Tuesday, May 28, 2013
Mini Angraecums are a peculiar addiction that has affected all too many of my friends. Surely such small plants could hardly be a problem...and then you have twenty of them, all of costly, several needing Special Conditions or at the very least a bit of coddling. In return, you may or may not get lovely fragrant white flowers in varying quantities, for varying periods of time. Sounds fair to me!
My personal forays into the Angraecoids were mostly limited to Aerangises, which have performed poorly for me. Or I let them down. Either way, I decided to give up. But lo! Last year Cal-Orchid released a large selection of Angraecum didieri, multiple growths, in spike or just blooming size. I had to have one.
I flowered it, and then nearly killed it. What the hell! Yellowed and then browned leaves, bottom to top. The crowns barely hung on. I suspected thrips and washed the plant. I doused with cinnamon. I watered, spritzed, shifted to another spot. It sulked. It did nothing at all but remain alive. I suspected I'd overwatered and cut back a bit. The mix seemed OK, so I didn't mess with that.
So naturally I got another one this spring, when opportunity arose. And...
Well, it sort of sat there for a month, which wasn't surprising, really. Tentatively, it made a leaf from one of the two growths. Extended a few root tips. Sat there some more. The two tantalizing spikes did nothing. It got watered with everything else, with both plain water and MSU fertilizer (at irregular intervals). Then I decided to finally open the bottle of MegaThrive I got late last year, and spray it all over everything, twice a week.
Buds and flowers on EVERYTHING. Well, not everything.

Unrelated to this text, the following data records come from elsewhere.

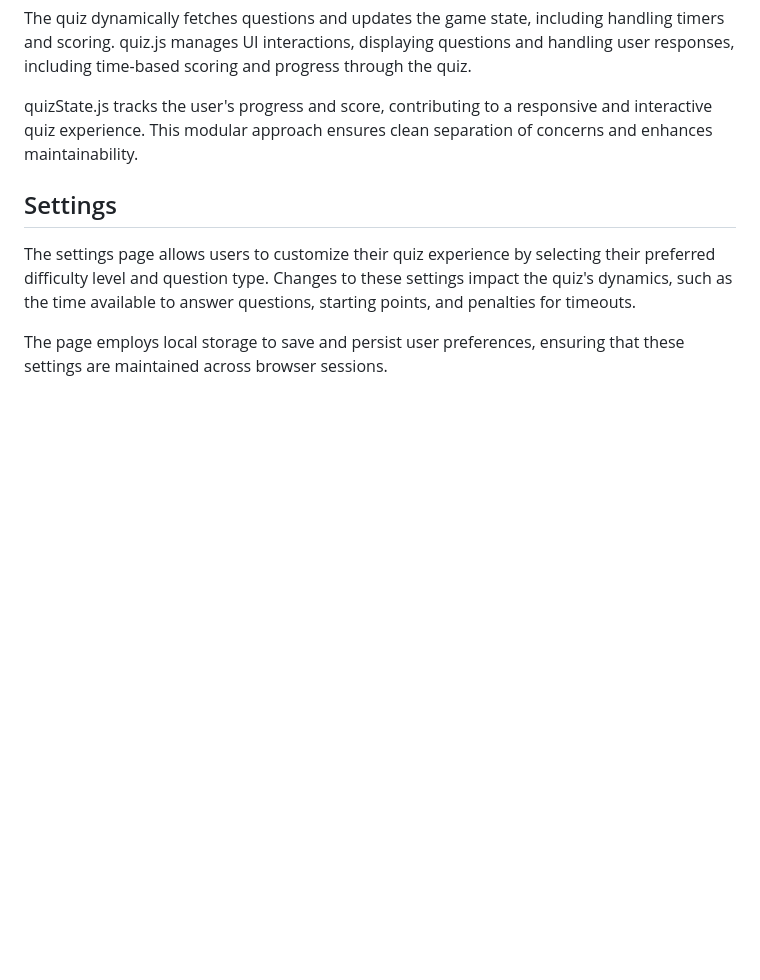
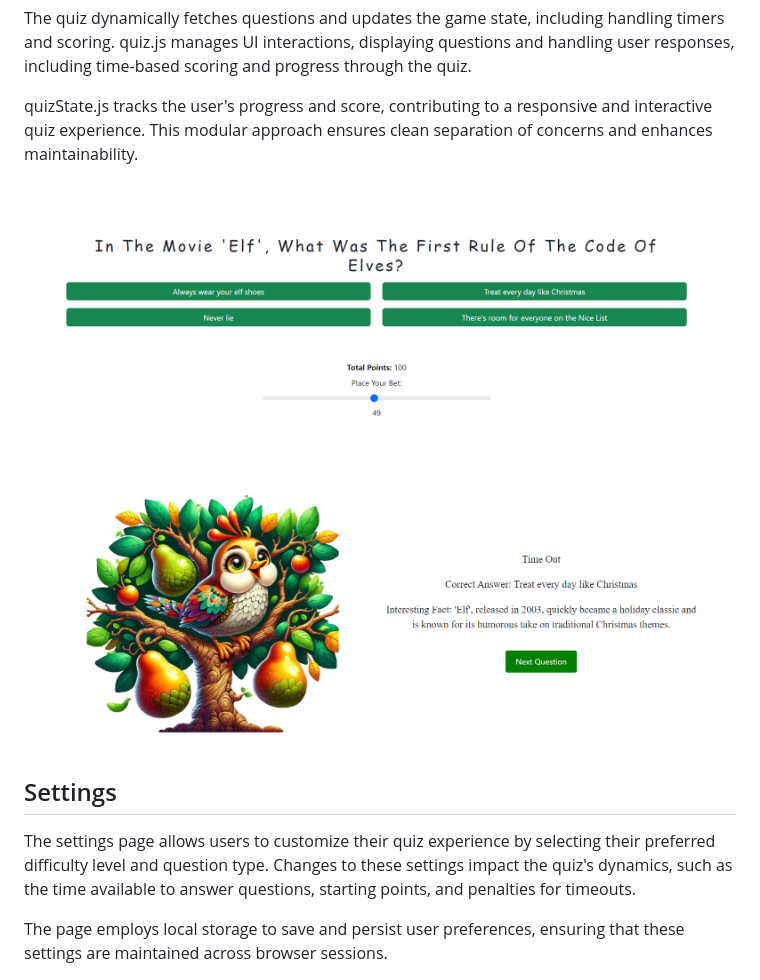
Before and after one commit to ogc1231/festive-quiz-game, a Markdown page: README.md, the part around the change. Rendered like a GitHub page; pictures changed too: documentation/readme/question.png (added), documentation/readme/trivia.png (added); blank space fills up the shorter version.

Commit message:
Add quiz and trivia screenshot to readme

```diff
--- a/README.md
+++ b/README.md
@@ -53,6 +53,12 @@ The Trivia Quiz Game's logic is structured across multiple JavaScript modules. I
 The quiz dynamically fetches questions and updates the game state, including handling timers and scoring. quiz.js manages UI interactions, displaying questions and handling user responses, including time-based scoring and progress through the quiz.
 
 quizState.js tracks the user's progress and score, contributing to a responsive and interactive quiz experience. This modular approach ensures clean separation of concerns and enhances maintainability.
+
+
+![screenshot](https://github.com/ogc1231/festive-quiz-game/blob/main/documentation/readme/question.png)
+
+![screenshot](https://github.com/ogc1231/festive-quiz-game/blob/main/documentation/readme/trivia.png)
+
 
 ## Settings
 The settings page allows users to customize their quiz experience by selecting their preferred difficulty level and question type. Changes to these settings impact the quiz's dynamics, such as the time available to answer questions, starting points, and penalties for timeouts.
```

But the newer Ang. didieri burst into bloom literally within ten days of being sprayed. One of the tantalizing spikes evolved nearly overnight. One more tantalizing spike remains...
The older plant, meanwhile, remains alive. It now clearly needs repotting, along with a couple dozen other plants, so hope springs eternal.

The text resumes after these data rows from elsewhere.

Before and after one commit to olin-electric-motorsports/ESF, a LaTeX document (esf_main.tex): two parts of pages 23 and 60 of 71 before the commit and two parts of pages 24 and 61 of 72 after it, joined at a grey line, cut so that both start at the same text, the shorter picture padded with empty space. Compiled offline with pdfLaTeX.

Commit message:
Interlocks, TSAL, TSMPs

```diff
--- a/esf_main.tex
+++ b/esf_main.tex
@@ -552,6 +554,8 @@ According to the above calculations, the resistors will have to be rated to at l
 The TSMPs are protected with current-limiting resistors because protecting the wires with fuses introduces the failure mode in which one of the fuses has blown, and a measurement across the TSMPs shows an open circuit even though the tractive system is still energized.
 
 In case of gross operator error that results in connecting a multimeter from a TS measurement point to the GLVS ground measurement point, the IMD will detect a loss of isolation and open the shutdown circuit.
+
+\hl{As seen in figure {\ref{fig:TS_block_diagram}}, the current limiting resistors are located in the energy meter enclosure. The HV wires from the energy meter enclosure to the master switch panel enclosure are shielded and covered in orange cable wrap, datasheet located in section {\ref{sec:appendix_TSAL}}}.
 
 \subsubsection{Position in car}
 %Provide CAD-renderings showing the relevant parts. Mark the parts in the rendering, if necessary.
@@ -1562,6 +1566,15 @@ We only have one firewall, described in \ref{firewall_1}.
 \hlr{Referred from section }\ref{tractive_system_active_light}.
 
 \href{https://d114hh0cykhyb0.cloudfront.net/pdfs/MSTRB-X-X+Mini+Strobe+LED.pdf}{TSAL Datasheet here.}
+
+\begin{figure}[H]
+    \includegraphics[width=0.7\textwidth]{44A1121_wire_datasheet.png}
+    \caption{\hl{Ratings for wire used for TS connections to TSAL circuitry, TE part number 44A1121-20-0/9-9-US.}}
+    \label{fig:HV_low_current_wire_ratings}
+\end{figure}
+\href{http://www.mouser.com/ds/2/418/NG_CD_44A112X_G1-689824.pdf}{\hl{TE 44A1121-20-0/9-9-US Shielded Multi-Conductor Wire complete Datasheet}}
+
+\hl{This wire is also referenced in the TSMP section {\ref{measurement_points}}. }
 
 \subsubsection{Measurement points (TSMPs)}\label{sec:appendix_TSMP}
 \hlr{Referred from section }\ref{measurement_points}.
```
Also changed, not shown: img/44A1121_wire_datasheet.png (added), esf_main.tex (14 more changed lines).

I obviously did not have enough yarn stash, so I went to Vogue Knitting Live in January 2013 to remedy that situation. Seriously, only a few months after Rhinebeck 2012, I realized my stash lacked certain things. Big bouncy fluffy yarn for warm hats, for example. I bought 2 skeins of that sort of thing at Rhinebeck -- but otherwise my stash was now almost entirely lighter weight yarns, especially the nice hand-dyed stuff.
Normally, this has never been an actual problem. Knitting with 2 strands of yarn works very well. I've done it any number of times, when a bulkier yarn was wanted for a scarf or hat. Combining 2 different yarns this way isn't exactly rocket surgery. I just didn't feel like it, this time around. My last attempt, combining 3 yarns, was very pretty but not actually successful: a bit too bulky, too stiff. Discouraging.
Insanity aside, I did manage to find a couple of skeins of lovely bulky wool. Dragonfly Fibers satisfied my urge for beret material: Super Traveler. Amazing smooshy squooshy 100% merino wonderfulness. AND THE COLORS. Bad Moon Rising (pictured above) was impossible to resist. So was Admiral Benbow:
You see my problem, right?
So, hats. The Bad Moon Beret has become my favorite warm woolly winter hat. It's just a tad too big at the headband, so it slips a bit if I move my head fast or bend down for a few moments, but I can live with that.
The Benbow Hat is a bit too snug, but again, I can live with that. Warm and toasty rules.
Spring is taking its sweet time this year. But the New York City Greenmarkets are finally showcasing something other than potatoes and ten-month-old apples! Asparagus, beets, broccoli rabe, lettuce, scallions and herbs overflow the tables. All is well.
What to do with a gorgeous bunch of tender young beets with lovely velvety leaves?
Prep your favorite big cooking pot. Combine several meaty country-style pork ribs with chopped onions and plentiful salt, pepper, rosemary & thyme in sizzling olive oil. Add 1 bottle of beer (I had Sam Adams handy). Cover and simmer 1/2 hour. Add raw beets, peeled and cut into pleasing chunks. Cover & simmer 1 hour. Add cleaned & sliced beet greens and/or chard greens (and stalks), mix well, cover & simmer 1/2 hour. Add partially thawed frozen green fava beans (mine are imported from France, yours might come from an Asian market), simmer 15 more minutes.
Serve however you like: potatoes, rice, bulgur, bread, couscous, polenta.
If it happens that you devour all or most of the meat but have plenty of cooked greens & beets leftover, be sure to reheat them with thawed frozen or canned black-eyed peas. Seriously. Really good.
Lamb shoulder or shanks would be equally good here, too. Lamb and beets are a truly magical combination. I'll make that next.